...for the rest of us

Damon's picture
Submitted by Damon on

I heard something very similar, yesterday, but I'm so skeptical now, and after hearing that you heard this about the municipalities in your own state, I'm not sure if this is a legitimate scare, or something else manufactured to get the money/stop us from complaining.

The scary thing in all of this is that I'm beginning not even to believe people whom I'd formerly thought trustworthy.

I don't think Interfluidity is being alarmist in the least bit. If this huge-assed bail-out doesn't 'work' how will anyone ever trust their elected officials, again on anything? Forget the economy, for a minute; this goes so much deeper than that.

Submitted by jawbone on

who kept me sane during the Gore-Bush campaign and with much commentary afterwards, I wondered, "How's that nose-holding going so far, Paul?"

Today, I listened to a NJ Repub rep who voted against the Paulson Fix Is In, both times--and it was scary that he was making sense. But, given his past votes and actions, this is almost in the stopped-clock-right-twice-a-day category(unless on military time, when it's only right once a day). He said it was too much given to the wrong people for the wrong purposes and he'd hoped to slow things down enough to have hearings and investigate other options.

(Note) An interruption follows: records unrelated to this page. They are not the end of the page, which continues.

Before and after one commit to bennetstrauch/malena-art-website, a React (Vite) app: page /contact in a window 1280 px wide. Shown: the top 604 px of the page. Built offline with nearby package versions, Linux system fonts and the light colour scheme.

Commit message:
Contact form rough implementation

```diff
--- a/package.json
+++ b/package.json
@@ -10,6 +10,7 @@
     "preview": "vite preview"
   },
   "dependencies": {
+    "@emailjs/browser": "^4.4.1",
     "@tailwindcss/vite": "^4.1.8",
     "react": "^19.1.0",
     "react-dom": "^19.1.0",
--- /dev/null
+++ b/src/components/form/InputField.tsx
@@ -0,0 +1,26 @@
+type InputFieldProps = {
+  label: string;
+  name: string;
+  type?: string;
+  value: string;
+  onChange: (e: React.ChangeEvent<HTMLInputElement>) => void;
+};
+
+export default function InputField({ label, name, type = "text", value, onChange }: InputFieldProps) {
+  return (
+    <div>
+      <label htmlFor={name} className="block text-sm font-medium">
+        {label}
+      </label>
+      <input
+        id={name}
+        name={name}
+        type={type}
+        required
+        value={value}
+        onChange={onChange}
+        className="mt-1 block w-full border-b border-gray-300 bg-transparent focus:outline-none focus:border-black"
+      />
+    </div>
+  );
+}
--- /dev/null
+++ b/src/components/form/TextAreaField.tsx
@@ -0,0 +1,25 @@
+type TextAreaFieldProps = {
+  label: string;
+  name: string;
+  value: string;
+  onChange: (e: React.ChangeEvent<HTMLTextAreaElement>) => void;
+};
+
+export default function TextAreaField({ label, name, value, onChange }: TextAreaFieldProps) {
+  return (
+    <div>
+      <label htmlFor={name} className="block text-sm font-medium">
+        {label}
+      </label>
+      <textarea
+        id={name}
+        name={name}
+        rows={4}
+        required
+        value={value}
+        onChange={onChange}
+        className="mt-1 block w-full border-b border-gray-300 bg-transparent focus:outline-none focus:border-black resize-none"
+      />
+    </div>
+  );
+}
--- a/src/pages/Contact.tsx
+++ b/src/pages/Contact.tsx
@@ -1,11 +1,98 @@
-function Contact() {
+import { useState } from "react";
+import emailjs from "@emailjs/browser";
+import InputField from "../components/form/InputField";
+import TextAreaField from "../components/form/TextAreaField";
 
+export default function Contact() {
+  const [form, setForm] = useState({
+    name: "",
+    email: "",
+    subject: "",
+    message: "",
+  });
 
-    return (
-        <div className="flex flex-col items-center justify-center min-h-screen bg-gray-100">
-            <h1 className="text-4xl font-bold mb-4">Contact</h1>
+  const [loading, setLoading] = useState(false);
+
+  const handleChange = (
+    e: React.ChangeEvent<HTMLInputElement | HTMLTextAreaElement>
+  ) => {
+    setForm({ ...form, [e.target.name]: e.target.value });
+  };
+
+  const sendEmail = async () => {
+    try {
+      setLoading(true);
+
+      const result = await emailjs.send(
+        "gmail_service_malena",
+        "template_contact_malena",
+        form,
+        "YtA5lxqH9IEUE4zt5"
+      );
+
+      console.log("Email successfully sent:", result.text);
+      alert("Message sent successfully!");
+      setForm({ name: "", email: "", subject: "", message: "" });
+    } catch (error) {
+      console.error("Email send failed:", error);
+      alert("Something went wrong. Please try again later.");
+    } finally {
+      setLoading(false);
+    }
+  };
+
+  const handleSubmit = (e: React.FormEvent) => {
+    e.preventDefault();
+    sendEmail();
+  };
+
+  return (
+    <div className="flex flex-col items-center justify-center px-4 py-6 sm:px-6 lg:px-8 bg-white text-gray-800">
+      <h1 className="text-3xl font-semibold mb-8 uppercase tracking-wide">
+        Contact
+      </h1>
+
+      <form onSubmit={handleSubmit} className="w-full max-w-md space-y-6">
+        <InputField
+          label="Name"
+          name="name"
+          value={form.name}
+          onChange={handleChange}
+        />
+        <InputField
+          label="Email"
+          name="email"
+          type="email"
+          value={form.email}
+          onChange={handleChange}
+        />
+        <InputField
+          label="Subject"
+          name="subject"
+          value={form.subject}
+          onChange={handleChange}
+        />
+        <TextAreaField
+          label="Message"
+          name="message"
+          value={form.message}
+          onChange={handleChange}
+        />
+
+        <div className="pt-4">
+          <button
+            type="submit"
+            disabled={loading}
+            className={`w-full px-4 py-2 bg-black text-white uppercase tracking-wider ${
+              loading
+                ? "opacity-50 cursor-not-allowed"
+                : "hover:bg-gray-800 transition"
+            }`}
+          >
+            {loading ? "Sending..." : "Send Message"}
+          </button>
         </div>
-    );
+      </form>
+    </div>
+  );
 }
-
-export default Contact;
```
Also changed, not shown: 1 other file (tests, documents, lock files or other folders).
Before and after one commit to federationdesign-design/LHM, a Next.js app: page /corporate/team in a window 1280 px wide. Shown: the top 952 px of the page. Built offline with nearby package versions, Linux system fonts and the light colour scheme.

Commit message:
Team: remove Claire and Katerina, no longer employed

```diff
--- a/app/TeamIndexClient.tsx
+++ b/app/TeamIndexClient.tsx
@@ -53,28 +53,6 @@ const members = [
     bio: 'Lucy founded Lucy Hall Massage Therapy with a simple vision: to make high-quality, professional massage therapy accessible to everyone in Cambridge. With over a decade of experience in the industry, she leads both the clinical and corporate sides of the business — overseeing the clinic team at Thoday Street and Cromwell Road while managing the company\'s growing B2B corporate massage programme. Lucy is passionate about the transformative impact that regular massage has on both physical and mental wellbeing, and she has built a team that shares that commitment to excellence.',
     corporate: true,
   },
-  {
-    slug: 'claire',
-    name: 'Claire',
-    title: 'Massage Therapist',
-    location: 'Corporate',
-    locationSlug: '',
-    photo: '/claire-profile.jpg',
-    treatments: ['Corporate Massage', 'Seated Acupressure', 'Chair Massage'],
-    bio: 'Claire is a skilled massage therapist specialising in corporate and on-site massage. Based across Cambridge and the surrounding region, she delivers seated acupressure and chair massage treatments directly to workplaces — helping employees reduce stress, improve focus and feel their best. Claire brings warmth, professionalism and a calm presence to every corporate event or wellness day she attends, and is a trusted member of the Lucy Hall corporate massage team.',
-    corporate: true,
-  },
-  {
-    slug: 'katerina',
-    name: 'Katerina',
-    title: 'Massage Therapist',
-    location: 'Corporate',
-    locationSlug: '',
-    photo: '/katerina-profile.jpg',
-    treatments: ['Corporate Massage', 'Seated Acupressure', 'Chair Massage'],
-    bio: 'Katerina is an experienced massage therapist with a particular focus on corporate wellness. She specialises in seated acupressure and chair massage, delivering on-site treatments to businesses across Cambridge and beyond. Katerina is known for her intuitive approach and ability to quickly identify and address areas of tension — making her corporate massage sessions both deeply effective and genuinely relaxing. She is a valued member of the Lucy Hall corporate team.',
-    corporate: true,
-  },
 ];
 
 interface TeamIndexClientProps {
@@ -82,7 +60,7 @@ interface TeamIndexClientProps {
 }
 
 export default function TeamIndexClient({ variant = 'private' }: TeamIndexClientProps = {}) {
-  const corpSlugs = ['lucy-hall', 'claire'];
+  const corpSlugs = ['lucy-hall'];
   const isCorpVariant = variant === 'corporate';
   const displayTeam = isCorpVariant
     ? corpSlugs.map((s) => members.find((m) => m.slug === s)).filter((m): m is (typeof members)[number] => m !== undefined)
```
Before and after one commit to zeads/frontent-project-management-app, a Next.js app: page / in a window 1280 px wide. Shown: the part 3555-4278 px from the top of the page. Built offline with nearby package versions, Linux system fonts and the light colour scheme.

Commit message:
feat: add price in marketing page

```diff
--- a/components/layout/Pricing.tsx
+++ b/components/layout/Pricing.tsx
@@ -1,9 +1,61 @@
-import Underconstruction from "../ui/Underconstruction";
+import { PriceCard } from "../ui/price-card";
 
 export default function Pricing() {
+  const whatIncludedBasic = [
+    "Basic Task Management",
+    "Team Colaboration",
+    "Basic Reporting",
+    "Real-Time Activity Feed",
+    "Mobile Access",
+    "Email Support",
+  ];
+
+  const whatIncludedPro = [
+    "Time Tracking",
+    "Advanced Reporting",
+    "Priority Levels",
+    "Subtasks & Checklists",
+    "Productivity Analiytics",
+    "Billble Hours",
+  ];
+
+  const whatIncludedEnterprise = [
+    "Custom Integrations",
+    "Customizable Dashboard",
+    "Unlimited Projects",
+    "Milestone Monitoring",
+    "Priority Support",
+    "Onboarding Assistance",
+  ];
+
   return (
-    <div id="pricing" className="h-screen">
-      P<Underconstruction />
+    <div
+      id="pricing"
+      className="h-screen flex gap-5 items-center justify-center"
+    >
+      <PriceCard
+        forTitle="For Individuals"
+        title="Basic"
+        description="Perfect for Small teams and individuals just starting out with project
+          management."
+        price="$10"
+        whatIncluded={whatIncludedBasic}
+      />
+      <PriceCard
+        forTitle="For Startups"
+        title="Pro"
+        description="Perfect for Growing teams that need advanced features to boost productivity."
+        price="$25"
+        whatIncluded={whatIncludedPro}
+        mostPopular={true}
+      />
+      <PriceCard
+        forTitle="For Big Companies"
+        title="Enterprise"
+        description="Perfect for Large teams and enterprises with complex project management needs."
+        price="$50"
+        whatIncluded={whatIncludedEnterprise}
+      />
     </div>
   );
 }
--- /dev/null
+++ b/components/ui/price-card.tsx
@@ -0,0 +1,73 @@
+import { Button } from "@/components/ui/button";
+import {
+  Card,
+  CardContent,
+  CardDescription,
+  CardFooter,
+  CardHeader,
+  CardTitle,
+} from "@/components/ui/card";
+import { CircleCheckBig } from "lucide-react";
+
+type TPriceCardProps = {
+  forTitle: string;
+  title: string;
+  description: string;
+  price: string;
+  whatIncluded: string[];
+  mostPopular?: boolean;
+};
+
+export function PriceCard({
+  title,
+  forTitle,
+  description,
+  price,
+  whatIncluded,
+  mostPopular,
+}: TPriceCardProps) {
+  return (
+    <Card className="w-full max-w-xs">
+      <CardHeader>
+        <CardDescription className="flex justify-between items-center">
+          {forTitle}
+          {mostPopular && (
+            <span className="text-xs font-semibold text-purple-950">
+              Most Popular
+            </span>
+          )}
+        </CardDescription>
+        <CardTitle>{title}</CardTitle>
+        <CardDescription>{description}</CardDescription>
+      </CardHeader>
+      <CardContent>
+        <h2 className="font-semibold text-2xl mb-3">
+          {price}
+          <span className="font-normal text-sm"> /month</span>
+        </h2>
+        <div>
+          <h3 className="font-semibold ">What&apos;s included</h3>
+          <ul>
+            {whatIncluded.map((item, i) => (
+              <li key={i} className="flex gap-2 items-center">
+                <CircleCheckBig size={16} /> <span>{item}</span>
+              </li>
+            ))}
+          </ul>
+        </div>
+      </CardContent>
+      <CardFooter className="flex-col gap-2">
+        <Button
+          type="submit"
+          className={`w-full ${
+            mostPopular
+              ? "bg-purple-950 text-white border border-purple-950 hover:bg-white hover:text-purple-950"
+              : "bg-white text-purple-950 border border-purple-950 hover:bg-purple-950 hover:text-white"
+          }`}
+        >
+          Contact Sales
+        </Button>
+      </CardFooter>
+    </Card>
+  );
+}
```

Now, agreeing with his kind of Repub is truly scary. And having previously dependable Dems leading the charge to give the Big Banker Boiz whatever they asked for via Paulson is astonishing.

Bizarro World.

(Reply to Damon @ 4:16 for those going chronologically.)

chicago dyke's picture
Submitted by chicago dyke on

and i'll make two points.

1. there's a reason why so much pressure has been applied, to keep organizing and social activism in the 'negative' category they have become in the minds of most americans. 1a = this includes the construction of what "good" social activism looks like, and explains why much effective activism has been tainted and poisoned, often from within, to the point where its frequently confused with narratives of apathy and ineffectual self-defeating violence.

2. the Our Betters in the piece are, above all else, not really that smart. bush is the best example of that, and if i can thank him for anything, it's for so publically illustrating that point. the 2b of this is that Our Betters, being not so bright and not so aware and informed, are guaranteed to fuck things up much more quickly than their magical number people tell them. i think 20 years is too long and generous a time frame.